video recorder, handheld calculator, computer mouse
compact disc, gene splicing, laser printer
MS-DOS, space shuttle, CD-ROM
taxol, Pentium processor, Java
mapping of human genome, first cloning of human embryo
Adapted from Exhibit 7.1 1
Technology Cycles 1.1 Technology Cycle A cycle that begins with the “birth” of a new technology and ends when that technology reaches its limits and is replaced by a newer, better technology.
S-Curves and Technological Innovation Adapted from Exhibit 7.2 1.1 Effort Performance Discontinuity New Technology A B C
Innovation Streams 1.2 Innovation Streams Patterns of innovation over time that can create sustainable competitive advantage. Technological Discontinuity A scientific advance or unique combination of existing technologies that creates a significant breakthrough in performance or function.
Innovation Streams: Technology Cycles over Time Adapted from Exhibit 7.4 1.2 Era of Ferment (1) Variation Selection Technological Discontinuity (1) Dominant Design (1) Era of Incremental Change (2) Era of Ferment (2) Variation Selection Technological Discontinuity (2) Dominant Design (2) Technological Substitution Era of Incremental Change (1)
Managing Innovation 2 Managing Sources of innovation Managing During Discontinuous Change Managing During Incremental Change
Managing Sources of Innovation 2.1 Creative work environments Workplace cultures in which workers perceive that new ideas are encouraged Flow The psychological state of effortlessness in which you become absorbed in your work and time seems to pass quickly
Components of Creative Work Environments 2.1 Adapted from Exhibit 7.5 Creative Work Environments Challenging Work Work Group Encouragement Lack of Organiz. Impediments Supervisory Encouragement Organizational Encouragement Freedom Flow
Managing Change Managing resistance to change 4 What not to do when leading change Different change tools and techniques
Managing Resistance to Change Unfreezing Change Intervention Refreezing
Top management support
Managing Resistance to Change 4.1 Education and Communication Participation Negotiation Managerial Support Coercion
Errors Made when Leading Change 4.2 Adapted from Exhibit 7.8 Unfreezing
Not establishing a great enough sense of urgency.
2. Not creating a powerful enough guiding coalition. Change 3. Lacking a vision. 4. Undercommunicating the vision by a factor of 10. 5. Not removing obstacles to the new vision. 6. Not systematically planning for and creating short-term wins.
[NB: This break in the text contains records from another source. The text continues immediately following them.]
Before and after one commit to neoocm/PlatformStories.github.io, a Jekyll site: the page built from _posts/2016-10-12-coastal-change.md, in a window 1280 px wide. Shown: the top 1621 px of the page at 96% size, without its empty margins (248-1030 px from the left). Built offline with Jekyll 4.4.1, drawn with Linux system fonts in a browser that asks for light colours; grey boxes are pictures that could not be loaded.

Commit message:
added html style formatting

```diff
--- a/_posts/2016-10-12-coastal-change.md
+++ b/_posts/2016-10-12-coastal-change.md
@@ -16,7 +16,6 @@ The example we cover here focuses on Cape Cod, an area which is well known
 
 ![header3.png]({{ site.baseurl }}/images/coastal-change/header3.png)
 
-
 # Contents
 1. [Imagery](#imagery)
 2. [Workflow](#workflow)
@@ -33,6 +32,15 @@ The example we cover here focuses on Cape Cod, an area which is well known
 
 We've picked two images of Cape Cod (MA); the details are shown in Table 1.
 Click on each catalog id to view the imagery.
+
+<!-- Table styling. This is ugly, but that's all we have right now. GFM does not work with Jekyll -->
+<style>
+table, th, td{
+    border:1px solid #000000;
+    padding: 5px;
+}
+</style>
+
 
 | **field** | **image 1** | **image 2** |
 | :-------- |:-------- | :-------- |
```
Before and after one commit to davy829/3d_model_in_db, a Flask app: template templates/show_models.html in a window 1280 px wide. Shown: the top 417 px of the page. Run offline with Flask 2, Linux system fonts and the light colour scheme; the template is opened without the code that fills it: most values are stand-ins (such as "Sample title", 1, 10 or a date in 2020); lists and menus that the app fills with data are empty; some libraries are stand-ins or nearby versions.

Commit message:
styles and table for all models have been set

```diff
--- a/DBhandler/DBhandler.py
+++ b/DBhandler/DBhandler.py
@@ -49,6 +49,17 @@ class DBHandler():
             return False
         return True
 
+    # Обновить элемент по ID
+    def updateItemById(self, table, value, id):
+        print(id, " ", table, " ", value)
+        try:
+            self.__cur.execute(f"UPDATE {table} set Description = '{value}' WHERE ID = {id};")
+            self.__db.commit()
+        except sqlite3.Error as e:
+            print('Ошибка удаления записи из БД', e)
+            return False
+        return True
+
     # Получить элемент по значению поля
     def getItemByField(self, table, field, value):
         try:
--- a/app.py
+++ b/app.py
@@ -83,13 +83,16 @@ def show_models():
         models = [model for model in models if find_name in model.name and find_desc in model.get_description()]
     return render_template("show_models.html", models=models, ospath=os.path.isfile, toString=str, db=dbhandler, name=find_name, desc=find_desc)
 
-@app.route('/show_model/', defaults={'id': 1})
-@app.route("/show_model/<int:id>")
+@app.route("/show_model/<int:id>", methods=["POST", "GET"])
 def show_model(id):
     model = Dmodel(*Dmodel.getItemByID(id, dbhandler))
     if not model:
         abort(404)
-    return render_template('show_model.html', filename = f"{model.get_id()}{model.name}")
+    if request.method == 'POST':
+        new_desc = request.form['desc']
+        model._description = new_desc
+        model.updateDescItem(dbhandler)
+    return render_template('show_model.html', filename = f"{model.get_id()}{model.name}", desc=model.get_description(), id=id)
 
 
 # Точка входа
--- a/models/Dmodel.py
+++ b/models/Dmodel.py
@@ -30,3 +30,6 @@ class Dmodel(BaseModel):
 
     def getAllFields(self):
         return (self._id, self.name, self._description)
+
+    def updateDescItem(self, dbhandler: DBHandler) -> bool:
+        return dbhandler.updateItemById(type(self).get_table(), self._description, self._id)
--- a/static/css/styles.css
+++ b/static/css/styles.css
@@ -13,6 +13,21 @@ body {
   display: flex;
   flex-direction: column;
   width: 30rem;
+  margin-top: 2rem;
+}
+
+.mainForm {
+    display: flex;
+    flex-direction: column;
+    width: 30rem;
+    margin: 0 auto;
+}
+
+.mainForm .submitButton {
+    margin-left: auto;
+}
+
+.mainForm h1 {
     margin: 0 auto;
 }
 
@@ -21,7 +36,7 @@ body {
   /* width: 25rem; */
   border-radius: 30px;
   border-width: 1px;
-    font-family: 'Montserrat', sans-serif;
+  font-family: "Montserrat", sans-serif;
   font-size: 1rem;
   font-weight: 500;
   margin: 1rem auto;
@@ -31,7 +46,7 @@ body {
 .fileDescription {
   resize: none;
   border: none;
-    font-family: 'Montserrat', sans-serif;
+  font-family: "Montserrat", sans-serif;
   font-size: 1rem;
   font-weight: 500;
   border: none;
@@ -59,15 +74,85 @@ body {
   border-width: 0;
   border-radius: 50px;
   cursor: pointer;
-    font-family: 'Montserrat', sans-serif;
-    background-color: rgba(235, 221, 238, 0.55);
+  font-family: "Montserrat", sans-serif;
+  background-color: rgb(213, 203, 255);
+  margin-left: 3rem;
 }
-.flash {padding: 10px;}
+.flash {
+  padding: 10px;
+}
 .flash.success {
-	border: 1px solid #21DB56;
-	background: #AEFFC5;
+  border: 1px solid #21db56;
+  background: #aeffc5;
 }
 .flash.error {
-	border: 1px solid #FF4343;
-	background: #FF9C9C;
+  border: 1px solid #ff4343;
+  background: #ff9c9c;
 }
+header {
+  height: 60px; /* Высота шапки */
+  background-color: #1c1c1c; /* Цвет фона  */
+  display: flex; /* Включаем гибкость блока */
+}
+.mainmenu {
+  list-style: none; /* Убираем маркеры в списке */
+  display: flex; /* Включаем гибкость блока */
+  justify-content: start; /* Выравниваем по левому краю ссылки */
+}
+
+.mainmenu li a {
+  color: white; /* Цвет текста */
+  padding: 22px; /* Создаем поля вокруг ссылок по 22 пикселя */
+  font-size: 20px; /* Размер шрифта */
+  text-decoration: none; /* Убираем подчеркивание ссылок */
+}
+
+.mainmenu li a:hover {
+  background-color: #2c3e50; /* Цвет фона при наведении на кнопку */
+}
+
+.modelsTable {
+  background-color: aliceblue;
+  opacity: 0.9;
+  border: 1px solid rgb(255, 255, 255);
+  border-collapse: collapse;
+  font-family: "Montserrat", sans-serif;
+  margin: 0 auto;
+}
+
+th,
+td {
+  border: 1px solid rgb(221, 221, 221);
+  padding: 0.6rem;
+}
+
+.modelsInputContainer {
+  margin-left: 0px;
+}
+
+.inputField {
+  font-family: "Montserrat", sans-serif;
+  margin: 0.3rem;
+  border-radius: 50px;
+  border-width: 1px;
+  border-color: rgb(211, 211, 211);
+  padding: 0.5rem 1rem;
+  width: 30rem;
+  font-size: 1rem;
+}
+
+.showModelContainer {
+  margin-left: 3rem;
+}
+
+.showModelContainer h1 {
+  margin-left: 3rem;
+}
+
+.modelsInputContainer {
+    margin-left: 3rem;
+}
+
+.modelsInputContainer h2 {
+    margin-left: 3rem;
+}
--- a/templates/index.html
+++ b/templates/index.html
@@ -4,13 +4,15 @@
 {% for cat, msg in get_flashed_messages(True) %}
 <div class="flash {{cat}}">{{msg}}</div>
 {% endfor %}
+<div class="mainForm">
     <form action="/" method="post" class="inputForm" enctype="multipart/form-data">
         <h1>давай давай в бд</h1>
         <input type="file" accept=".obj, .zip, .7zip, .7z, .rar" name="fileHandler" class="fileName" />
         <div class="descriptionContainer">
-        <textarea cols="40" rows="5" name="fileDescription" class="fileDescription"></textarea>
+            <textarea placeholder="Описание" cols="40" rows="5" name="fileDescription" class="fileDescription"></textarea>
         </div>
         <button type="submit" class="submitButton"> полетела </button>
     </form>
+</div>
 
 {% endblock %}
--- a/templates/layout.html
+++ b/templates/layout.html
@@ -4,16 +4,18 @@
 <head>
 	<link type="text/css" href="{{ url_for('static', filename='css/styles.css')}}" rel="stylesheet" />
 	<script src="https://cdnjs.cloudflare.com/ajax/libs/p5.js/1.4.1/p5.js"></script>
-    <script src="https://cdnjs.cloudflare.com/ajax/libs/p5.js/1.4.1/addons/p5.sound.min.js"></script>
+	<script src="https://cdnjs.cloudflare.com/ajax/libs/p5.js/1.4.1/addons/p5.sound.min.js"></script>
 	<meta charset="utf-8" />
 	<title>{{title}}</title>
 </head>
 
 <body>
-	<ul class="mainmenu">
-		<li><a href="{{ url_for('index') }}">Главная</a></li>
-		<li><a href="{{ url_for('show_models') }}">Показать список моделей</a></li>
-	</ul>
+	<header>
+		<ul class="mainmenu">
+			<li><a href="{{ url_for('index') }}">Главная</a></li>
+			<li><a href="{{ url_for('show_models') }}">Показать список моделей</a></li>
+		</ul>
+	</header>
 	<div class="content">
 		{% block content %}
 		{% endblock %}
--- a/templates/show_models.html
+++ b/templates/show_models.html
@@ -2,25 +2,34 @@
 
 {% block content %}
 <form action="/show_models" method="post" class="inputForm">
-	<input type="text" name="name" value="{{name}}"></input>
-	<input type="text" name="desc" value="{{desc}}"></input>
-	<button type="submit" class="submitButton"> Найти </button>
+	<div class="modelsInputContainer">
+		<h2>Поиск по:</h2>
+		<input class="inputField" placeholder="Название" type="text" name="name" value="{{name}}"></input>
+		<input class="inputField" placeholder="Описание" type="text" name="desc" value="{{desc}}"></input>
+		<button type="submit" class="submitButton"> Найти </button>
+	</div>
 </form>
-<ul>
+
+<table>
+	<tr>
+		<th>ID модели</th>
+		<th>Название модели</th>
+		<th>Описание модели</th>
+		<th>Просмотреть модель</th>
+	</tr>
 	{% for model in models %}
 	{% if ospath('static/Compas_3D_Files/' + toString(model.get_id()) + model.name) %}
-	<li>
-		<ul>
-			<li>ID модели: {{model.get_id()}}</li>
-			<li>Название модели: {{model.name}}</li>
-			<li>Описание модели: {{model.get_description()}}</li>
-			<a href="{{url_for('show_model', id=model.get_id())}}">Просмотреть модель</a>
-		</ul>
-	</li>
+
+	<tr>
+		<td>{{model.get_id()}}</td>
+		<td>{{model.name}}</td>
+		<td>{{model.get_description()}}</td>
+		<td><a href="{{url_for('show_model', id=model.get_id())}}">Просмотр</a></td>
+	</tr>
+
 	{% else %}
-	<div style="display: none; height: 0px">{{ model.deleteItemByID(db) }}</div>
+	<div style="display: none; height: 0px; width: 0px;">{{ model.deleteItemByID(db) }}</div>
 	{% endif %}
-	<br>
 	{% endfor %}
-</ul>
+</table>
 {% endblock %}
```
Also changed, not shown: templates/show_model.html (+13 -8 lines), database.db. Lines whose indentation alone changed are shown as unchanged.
Refreezing 7. Declaring victory too soon. 8. Not anchoring changes in the corporation’s culture.
Change Tools and Techniques 4.3 Results-Driven Change General Electric Workout Transition Management Teams Organizational Development
Results-Driven Change Adapted from Exhibit 7.9 4.3
Create measurable short-term goals to improve performance
2. Use action steps only if likely to improve performance
Stress the importance of immediate improvements
4. Consultants and staffers should help managers achieve quick improvements in performance
Test action steps to see if they yield improvements
It takes few resources to get results-driven change started
Adapted from Exhibit 7.11 General Steps for Organizational Development Interventions 4.3
Kinds of OD Interventions Adapted from Exhibit 7.12 4.3 LARGE SYSTEM INTERVENTIONS Sociotechnical systems Survey feedback SMALL GROUP INTERVENTIONS Team building Unit goal setting PERSON-FOCUSED INTERVENTIONS Counseling/Coaching Training
What Really Works Change the Work Setting or Change the People? Changing the Work Setting 10% 20% 30% 40% 50% 60% 70% 80% 90% 100% probability of success 55% Changing the People 10% 20% 30% 40% 50% 60% 70% 80% 90% 100% probability of success 57% Changing Individual Behavior & Organizational Performance 10% 20% 30% 40% 50% 60% 70% 80% 90% 100% probability of success 76%